When you hear the term “real estate agent”, what comes to mind? Is it a person with a cozy office, who helps you find an apartment? Or, is it someone who helps sell your house? Or, is it a company that sells properties for you and even manages them? If you’ve been wondering what the difference is between a Realtor, Broker and Real Estate Agent, this article is for you.
Even though the term “real estate agent” is often used interchangeably, it’s important to understand the difference between the three. The real estate industry is huge and there are many players in the field. So, if you’re new to the real estate world, it can be confusing to figure out who is who. Let’s take a look at what the differences are between real estate agent vs broker vs realtor.
What is a Realtor?
A Realtor is a real estate professional licensed to conduct business in all states. They are also required to pass a real estate exam given by the National Association of Realtors (NAR). All states require real estate professionals to be licensed, which means passing the “Series 60” state exam, to legally sell a single family home.
A Realtor is someone who specializes in the field of real estate. They can help you buy or sell real estate, find a rental, and with home mortgage referrals and funding. A Realtor may or may not also be called a real estate salesperson, real estate adviser, real estate agent, or broker.
What is a Broker?
A Broker is someone who sells real estate but doesn’t hold a real estate license. They are regulated by the state in which they are licensed. If a Broker can prove they earn at least 80% of the commissions on real estate sales, they also must pass a Broker exam, too. A Broker can only sell real estate for their clients if they are licensed in the state they are selling in. Most states allow Brokers, who are not real estate licensees, to sell properties for their clients so long as they meet certain requirements and are bonded.
These requirements vary by state, but generally include having the ability to identify the properties and clients, keeping accurate records of all transactions, and providing a certain level of client service.
What is a Real Estate Agent?
Real Estate Agents are licensed brokers who are authorized to sell real estate for clients.
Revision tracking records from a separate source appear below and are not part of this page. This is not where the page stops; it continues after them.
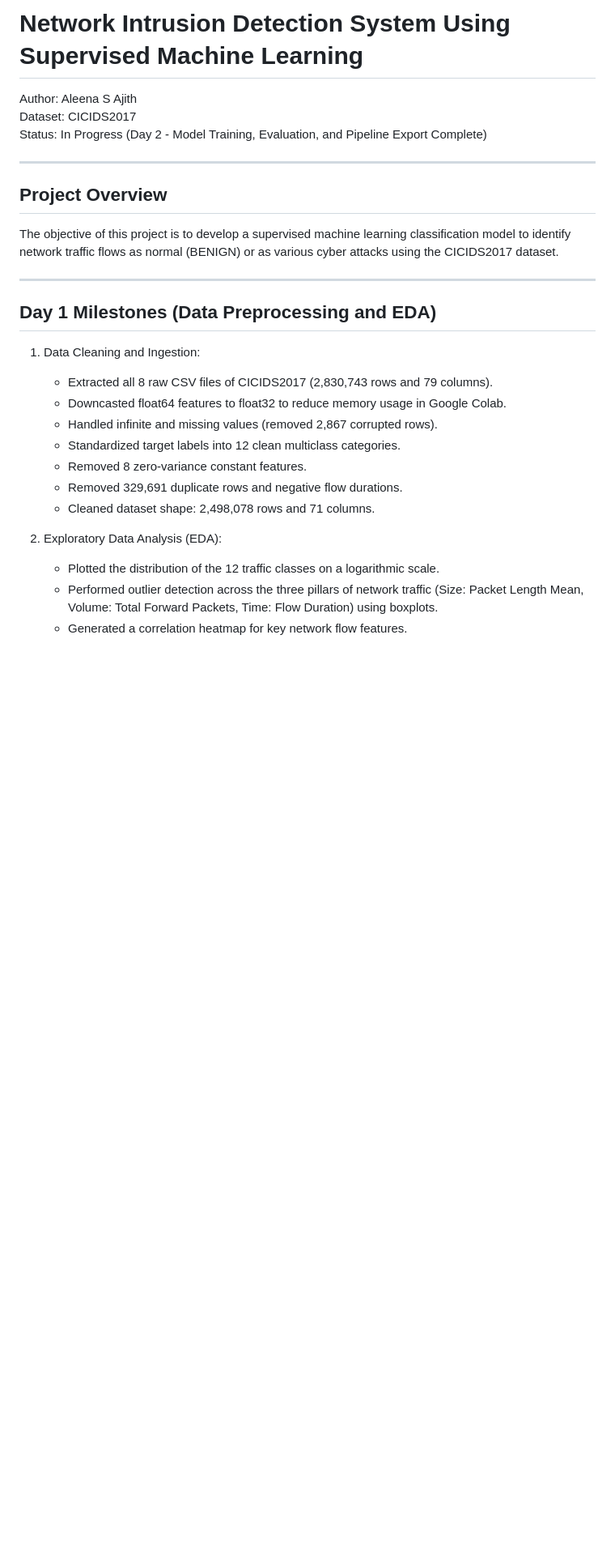
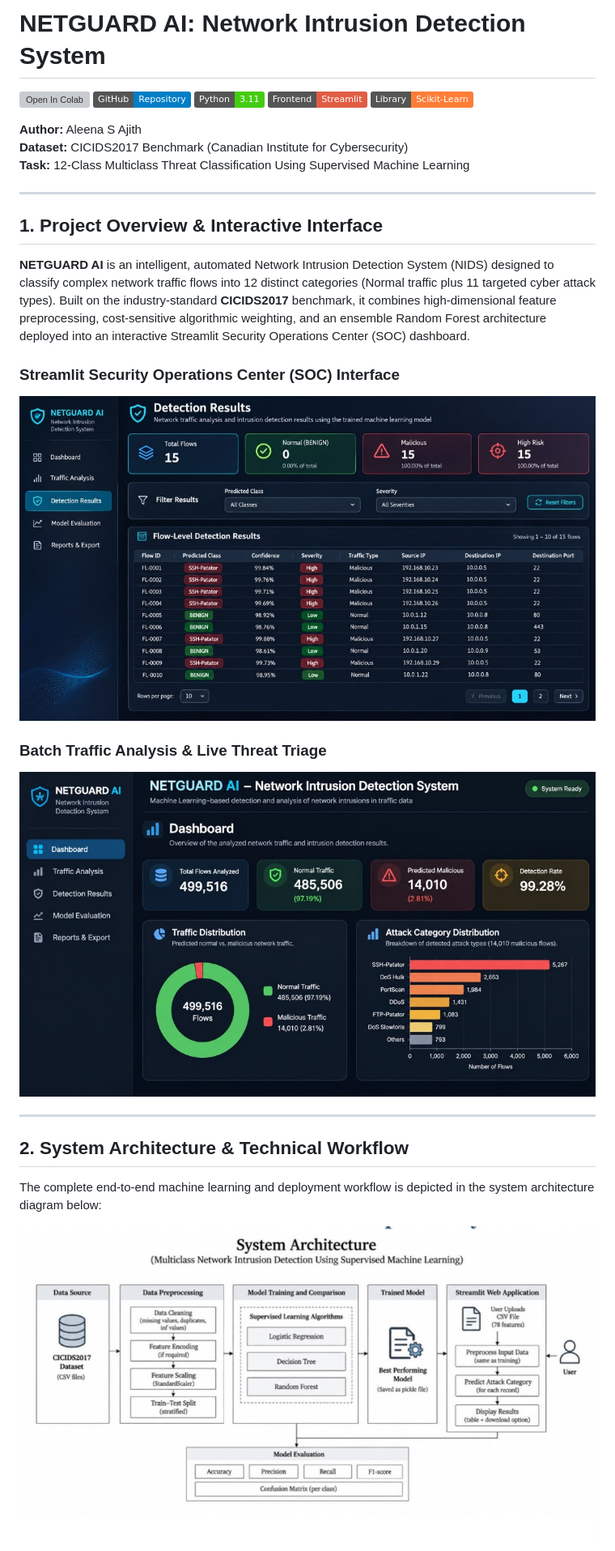
Before and after one commit to aleenasajithaajith-creator/network-intrusion-detection, a Markdown page: README.md, the part around one of its changes. Shown at 81% size. Rendered like a GitHub page; pictures changed too: assets/streamlit_batch_analysis.jpg (added), assets/streamlit_soc_dashboard.jpg (added), assets/system_architecture.jpg (added); badges without logos; blank space fills up the shorter version; grey boxes are pictures that could not be loaded.

```diff
--- a/README.md
+++ b/README.md
@@ -1,29 +1,32 @@
-# Network Intrusion Detection System Using Supervised Machine Learning
+# NETGUARD AI: Network Intrusion Detection System
 
-Author: Aleena S Ajith
-Dataset: CICIDS2017
-Status: In Progress (Day 2 - Model Training, Evaluation, and Pipeline Export Complete)
+[![Open In Colab](https://colab.research.google.com/assets/colab-badge.svg)](https://colab.research.google.com/github/aleenasajithaajith-creator/network-intrusion-detection/blob/main/notebooks/NETGUARD_AI_Colab_Notebook.ipynb)
+[![GitHub Repository](https://img.shields.io/badge/GitHub-Repository-blue?logo=github)](https://github.com/aleenasajithaajith-creator/network-intrusion-detection)
+[![Python 3.11](https://img.shields.io/badge/Python-3.11-brightgreen.svg)](https://python.org)
+[![Streamlit App](https://img.shields.io/badge/Frontend-Streamlit-red)](https://streamlit.io)
+[![Scikit-Learn](https://img.shields.io/badge/Library-Scikit--Learn-orange)](https://scikit-learn.org)
+
+**Author:** Aleena S Ajith
+**Dataset:** CICIDS2017 Benchmark (Canadian Institute for Cybersecurity)
+**Task:** 12-Class Multiclass Threat Classification Using Supervised Machine Learning
 
 ---
 
-## Project Overview
-The objective of this project is to develop a supervised machine learning classification model to identify network traffic flows as normal (BENIGN) or as various cyber attacks using the CICIDS2017 dataset.
+## 1. Project Overview & Interactive Interface
+
+**NETGUARD AI** is an intelligent, automated Network Intrusion Detection System (NIDS) designed to classify complex network traffic flows into 12 distinct categories (Normal traffic plus 11 targeted cyber attack types). Built on the industry-standard **CICIDS2017** benchmark, it combines high-dimensional feature preprocessing, cost-sensitive algorithmic weighting, and an ensemble Random Forest architecture deployed into an interactive Streamlit Security Operations Center (SOC) dashboard.
+
+### Streamlit Security Operations Center (SOC) Interface
+![NETGUARD AI Streamlit SOC Dashboard](assets/streamlit_soc_dashboard.jpg)
+
+### Batch Traffic Analysis & Live Threat Triage
+![NETGUARD AI Batch Analysis and Table Filter](assets/streamlit_batch_analysis.jpg)
 
 ---
 
-## Day 1 Milestones (Data Preprocessing and EDA)
+## 2. System Architecture & Technical Workflow
 
-1. Data Cleaning and Ingestion:
-   - Extracted all 8 raw CSV files of CICIDS2017 (2,830,743 rows and 79 columns).
-   - Downcasted float64 features to float32 to reduce memory usage in Google Colab.
-   - Handled infinite and missing values (removed 2,867 corrupted rows).
-   - Standardized target labels into 12 clean multiclass categories.
-   - Removed 8 zero-variance constant features.
-   - Removed 329,691 duplicate rows and negative flow durations.
-   - Cleaned dataset shape: 2,498,078 rows and 71 columns.
+The complete end-to-end machine learning and deployment workflow is depicted in the system architecture diagram below:
 
-2. Exploratory Data Analysis (EDA):
-   - Plotted the distribution of the 12 traffic classes on a logarithmic scale.
-   - Performed outlier detection across the three pillars of network traffic (Size: Packet Length Mean, Volume: Total Forward Packets, Time: Flow Duration) using boxplots.
-   - Generated a correlation heatmap for key network flow features.
+![NETGUARD AI System Architecture](assets/system_architecture.jpg)
 
```
Also changed, not shown: other parts of README.md (+79 -40 lines), assets/confusion_matrix.png (added), assets/feature_importance.png (added).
They can help you buy or sell a home and rent it out. This is often referred to as a “full service” real estate broker because they can do so much more than a “just” a Broker.
A Real Estate Agent can help you find a home and advise you on the process of purchasing a home, whether you’re interested in buying a new home or an investment property. They can also help you sell your home if you’d like to get the most from it or have owned it for a while and would like to move sooner.
Real Estate Agents are often referred to as a Realtor. Some Real Estate Associations, like the NAR, allow Realtors as a variation, while other organizations, like the Multiple Listing Service (MLS), prohibit it.
Differences Between a Realtor, Broker, and Real Estate Agent
Real estate professionals are licensed in a particular state and only work in that state. Real estate professionals usually seek licensure only in one state, although some Real Estate Specialists are licensed in multiple states.
Brokers are not required to be licensed in any state and can work in any state. Some states require that a Broker be licensed in order to use the professional name “Broker” or its variations.
Real Estate Agents are licensed in one or more states, often as a broker in addition to their real estate license. They can work in multiple states and often work with other licensed professionals such as mortgage brokers and home inspectors.
If you’re looking to buy or sell a home, a good rule of thumb is to work with a licensed real estate agent or broker. Licensed professionals have met the requirements set by the state and are subject to strict regulations and standards to protect you as a consumer.
If you decide to go the route of working with a broker or agent, here are a few tips to help you navigate the process as smoothly as possible: – Be honest and ethical – Be patient – Be proactive – Be flexible